The Court in Thompson unremarkably decided that (a) Title VII prevents an employer from retaliating against an employee due to the employee’s association with an individual who participated in protected activity (“complaining employee”); and (b) the third-party employee has a cause of action for retaliation under Title VII, despite the fact that the individual did not actually participate in the protected activity. These determinations were hardly ground-breaking; indeed, the EEOC Compliance Manual asserted the same principles.
But the most difficult question of all — “what type of relationship gives rise to prohibited third-party retaliation?” — was barely addressed by the Court. Justice Scalia described the Court’s conclusions in this case as “obvious” because Thompson was the fiancé of a complaining employee, and he alleged that he was terminated due to this relationship. The Court specifically stated that it would not “identify a fixed class of relationships for which third-party reprisals are unlawful.” Justice Scalia nonetheless opined that terminating a close family member will almost always meet the standard, while a mild action against an acquaintance “will almost never do so.” As a result, in analyzing future cases, courts will evaluate the nature of the third-party’s relationship with the complaining employee and the severity of the employer’s action.
This ruling provides yet another reason that employers should have well-documented, consistent, and well-reasoned grounds for taking disciplinary action against employees, especially employees in relationships with complaining employees. When a complaining employee has a co-worker that is a sibling, close friend, or significant other, some employers worry that the third-party employee will act as a mole in the complaining employee’s discrimination case.

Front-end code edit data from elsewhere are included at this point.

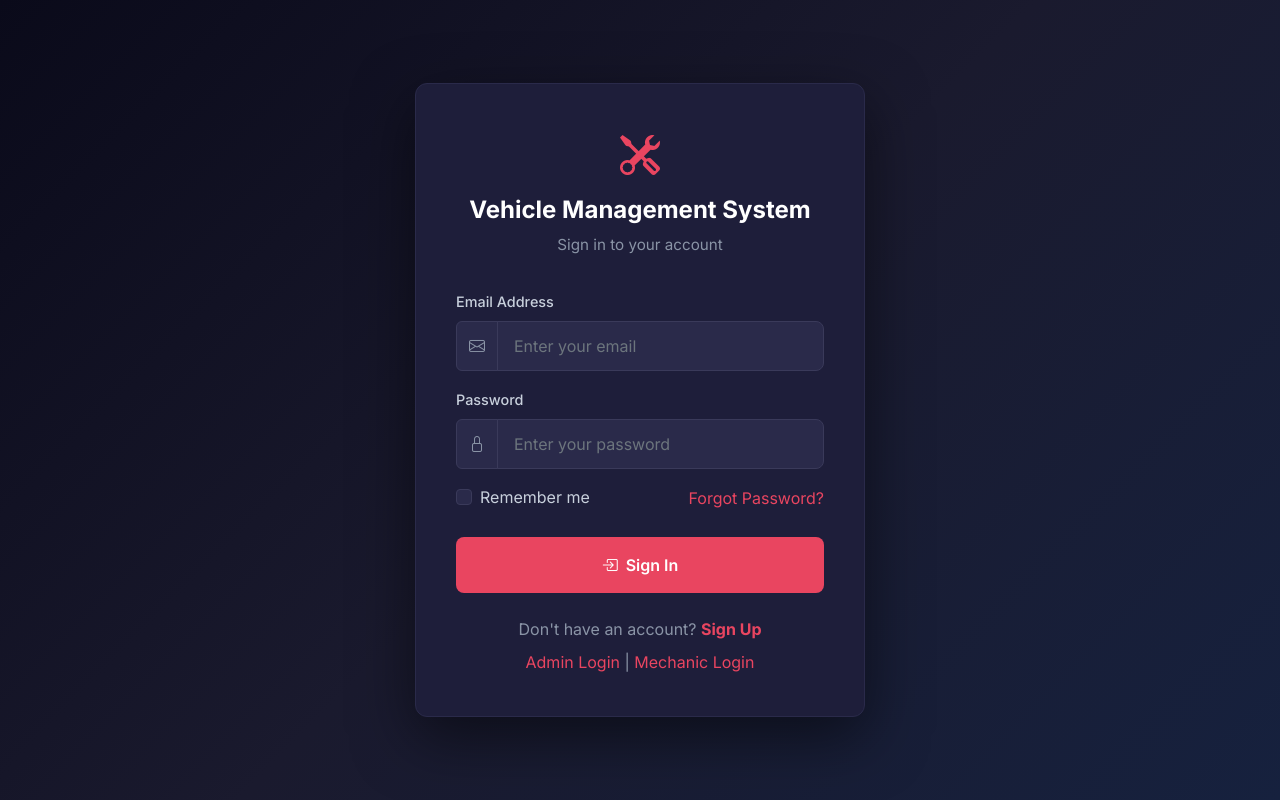
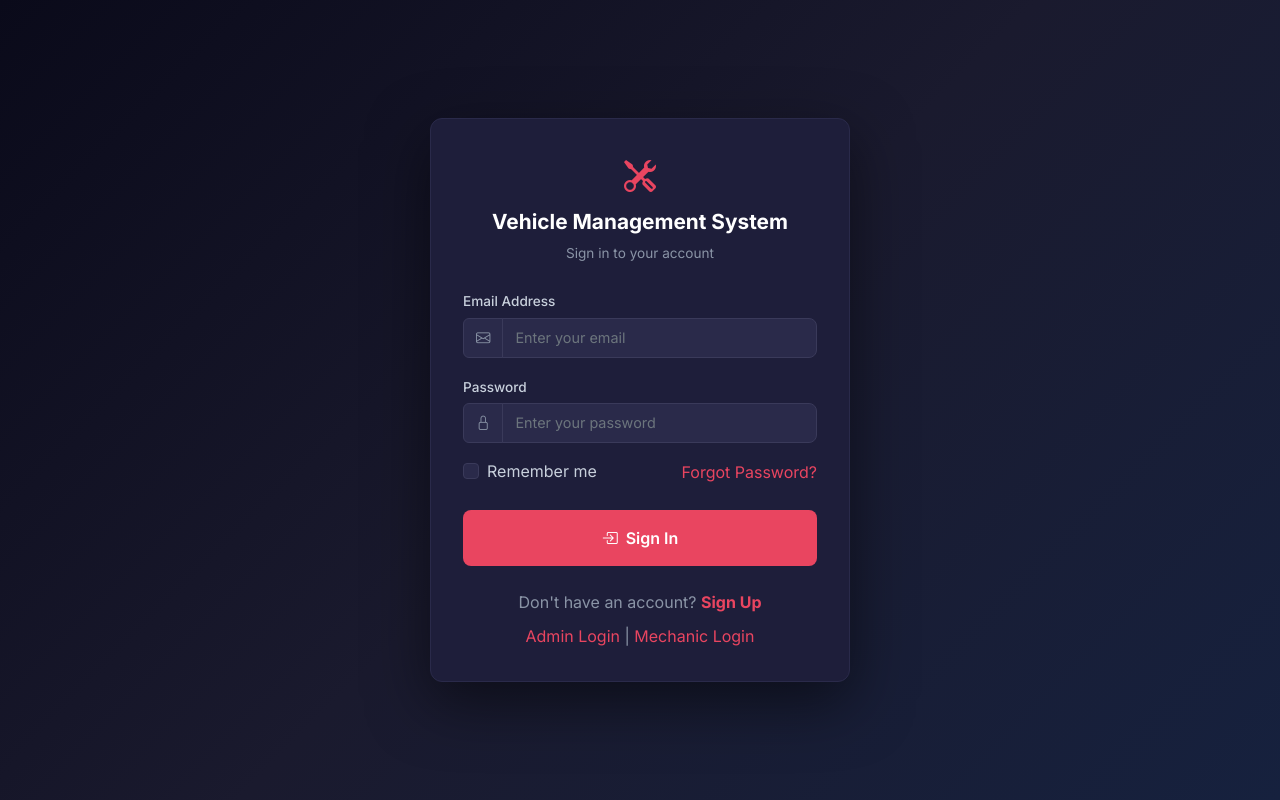
Before and after one commit to srikanthcode/VMS, a React (Vite) app in the folder client/: page /login in a window 1280 px wide. Built offline with nearby package versions, Linux system fonts and the light colour scheme.

Commit message:
Reduce register page size to medium

```diff
--- a/client/src/App.css
+++ b/client/src/App.css
@@ -1448,8 +1448,8 @@ body {
   border-radius: var(--radius);
   box-shadow: 0 20px 60px rgba(0, 0, 0, 0.5);
   width: 100%;
-  max-width: 450px;
-  padding: 2.5rem;
+  max-width: 420px;
+  padding: 2rem;
   border: 1px solid #2a2a4a;
 }
 
@@ -1461,13 +1461,13 @@ body {
 
 .auth-card .logo {
   text-align: center;
-  margin-bottom: 2rem;
+  margin-bottom: 1.5rem;
 }
 
 .auth-card .logo h2 {
   font-weight: 700;
   color: #ffffff;
-  font-size: 1.5rem;
+  font-size: 1.3rem;
 }
 
 [data-theme="light"] .auth-card .logo h2 {
@@ -1476,7 +1476,7 @@ body {
 
 .auth-card .logo p {
   color: #8a94a6;
-  font-size: 0.95rem;
+  font-size: 0.85rem;
 }
 
 [data-theme="light"] .auth-card .logo p {
@@ -1484,7 +1484,7 @@ body {
 }
 
 .auth-card .logo i {
-  font-size: 2.5rem;
+  font-size: 2rem;
   color: var(--accent);
   display: block;
   margin-bottom: 0.5rem;
@@ -1493,7 +1493,8 @@ body {
 .auth-card .form-label {
   color: #c8d0dc;
   font-weight: 500;
-  font-size: 0.9rem;
+  font-size: 0.85rem;
+  margin-bottom: 0.3rem;
 }
 
 [data-theme="light"] .auth-card .form-label {
@@ -1504,6 +1505,8 @@ body {
   background: #2a2a4a;
   border-color: #3a3a5a;
   color: #8a94a6;
+  padding: 0.5rem 0.75rem;
+  font-size: 0.9rem;
 }
 
 [data-theme="light"] .auth-card .input-group-text {
@@ -1516,6 +1519,8 @@ body {
   background: #2a2a4a;
   border-color: #3a3a5a;
   color: #ffffff;
+  padding: 0.5rem 0.75rem;
+  font-size: 0.9rem;
 }
 
 .auth-card .form-control::placeholder {
--- a/client/src/pages/auth/RegisterPage.jsx
+++ b/client/src/pages/auth/RegisterPage.jsx
@@ -91,7 +91,7 @@ const RegisterPage = () => {
         </div>
 
         <form onSubmit={handleSubmit} className="form-custom">
-          <div className="mb-3">
+          <div className="mb-2">
             <label className="form-label">Full Name</label>
             <div className="input-group">
               <span className="input-group-text">
@@ -109,7 +109,7 @@ const RegisterPage = () => {
             </div>
           </div>
 
-          <div className="mb-3">
+          <div className="mb-2">
             <label className="form-label">Email Address</label>
             <div className="input-group">
               <span className="input-group-text">
@@ -127,7 +127,7 @@ const RegisterPage = () => {
             </div>
           </div>
 
-          <div className="mb-3">
+          <div className="mb-2">
             <label className="form-label">Phone Number</label>
             <div className="input-group">
               <span className="input-group-text">
@@ -145,7 +145,7 @@ const RegisterPage = () => {
             </div>
           </div>
 
-          <div className="mb-3">
+          <div className="mb-2">
             <label className="form-label">Password</label>
             <div className="input-group">
               <span className="input-group-text">
@@ -163,7 +163,7 @@ const RegisterPage = () => {
             </div>
           </div>
 
-          <div className="mb-4">
+          <div className="mb-3">
             <label className="form-label">Confirm Password</label>
             <div className="input-group">
               <span className="input-group-text">
```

Rather than terminate the third-party employee, employers should closely guard information that they want to keep confidential.
While we wait for the district courts to begin laying out the standards necessary to assert a prima facie case for third-party retaliation, employers should carefully consider actions taken against a third-party employee when they know that the employee has a relationship with a complaining employee.